Assignment: For this exercise, copy each line of the records that contains the word "Markdown".

Material provided:

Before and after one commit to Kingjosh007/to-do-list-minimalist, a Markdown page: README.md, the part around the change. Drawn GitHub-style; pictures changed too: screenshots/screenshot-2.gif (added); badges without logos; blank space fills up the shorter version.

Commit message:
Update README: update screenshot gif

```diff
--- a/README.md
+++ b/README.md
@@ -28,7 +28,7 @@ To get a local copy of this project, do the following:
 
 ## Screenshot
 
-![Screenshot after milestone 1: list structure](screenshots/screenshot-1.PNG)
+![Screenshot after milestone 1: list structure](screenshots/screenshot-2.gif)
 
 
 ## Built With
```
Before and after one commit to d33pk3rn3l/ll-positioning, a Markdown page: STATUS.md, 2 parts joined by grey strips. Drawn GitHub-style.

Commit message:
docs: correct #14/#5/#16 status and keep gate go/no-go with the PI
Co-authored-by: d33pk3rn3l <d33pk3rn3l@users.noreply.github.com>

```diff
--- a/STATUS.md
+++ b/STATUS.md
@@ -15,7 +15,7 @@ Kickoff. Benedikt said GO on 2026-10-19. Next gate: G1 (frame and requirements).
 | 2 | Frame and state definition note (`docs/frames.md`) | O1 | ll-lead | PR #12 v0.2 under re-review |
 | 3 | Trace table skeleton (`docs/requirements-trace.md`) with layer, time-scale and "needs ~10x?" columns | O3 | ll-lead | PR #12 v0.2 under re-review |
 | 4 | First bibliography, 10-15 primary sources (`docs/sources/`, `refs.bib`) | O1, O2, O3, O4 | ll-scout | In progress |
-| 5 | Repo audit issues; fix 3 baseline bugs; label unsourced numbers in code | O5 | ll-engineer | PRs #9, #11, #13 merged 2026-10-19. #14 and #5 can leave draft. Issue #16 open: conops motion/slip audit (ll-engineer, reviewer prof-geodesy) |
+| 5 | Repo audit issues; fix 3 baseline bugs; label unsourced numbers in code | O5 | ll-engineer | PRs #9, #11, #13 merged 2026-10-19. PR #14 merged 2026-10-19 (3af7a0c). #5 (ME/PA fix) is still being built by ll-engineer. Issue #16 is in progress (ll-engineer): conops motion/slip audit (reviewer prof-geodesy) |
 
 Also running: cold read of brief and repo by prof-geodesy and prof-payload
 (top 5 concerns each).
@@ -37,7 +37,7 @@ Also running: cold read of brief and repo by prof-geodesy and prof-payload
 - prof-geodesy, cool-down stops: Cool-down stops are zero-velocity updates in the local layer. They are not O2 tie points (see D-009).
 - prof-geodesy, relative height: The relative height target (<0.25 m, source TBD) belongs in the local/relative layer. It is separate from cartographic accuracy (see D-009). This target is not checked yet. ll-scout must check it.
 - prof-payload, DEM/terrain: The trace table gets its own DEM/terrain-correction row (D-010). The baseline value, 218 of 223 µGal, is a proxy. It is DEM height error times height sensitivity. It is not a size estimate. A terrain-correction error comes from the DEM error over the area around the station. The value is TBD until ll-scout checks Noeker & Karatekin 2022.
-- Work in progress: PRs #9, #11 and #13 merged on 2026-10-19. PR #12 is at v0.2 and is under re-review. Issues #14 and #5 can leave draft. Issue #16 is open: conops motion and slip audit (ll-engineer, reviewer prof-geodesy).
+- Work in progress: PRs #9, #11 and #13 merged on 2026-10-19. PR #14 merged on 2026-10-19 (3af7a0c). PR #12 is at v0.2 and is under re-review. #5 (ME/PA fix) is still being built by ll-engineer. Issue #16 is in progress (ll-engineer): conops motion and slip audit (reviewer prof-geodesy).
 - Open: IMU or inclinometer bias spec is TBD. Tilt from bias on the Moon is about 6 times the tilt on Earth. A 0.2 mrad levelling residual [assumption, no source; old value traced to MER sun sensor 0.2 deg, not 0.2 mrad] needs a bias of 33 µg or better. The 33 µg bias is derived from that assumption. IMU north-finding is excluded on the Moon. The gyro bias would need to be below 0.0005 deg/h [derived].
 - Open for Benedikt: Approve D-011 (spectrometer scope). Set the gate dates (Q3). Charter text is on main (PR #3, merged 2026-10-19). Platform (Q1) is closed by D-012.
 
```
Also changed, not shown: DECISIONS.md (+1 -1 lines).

Solution to this problem:
Before and after one commit to Kingjosh007/to-do-list-minimalist, a Markdown page: README.md, the part around the change. Drawn GitHub-style; pictures changed too: screenshots/screenshot-2.gif (added); badges without logos; blank space fills up the shorter version.
Before and after one commit to d33pk3rn3l/ll-positioning, a Markdown page: STATUS.md, 2 parts joined by grey strips. Drawn GitHub-style.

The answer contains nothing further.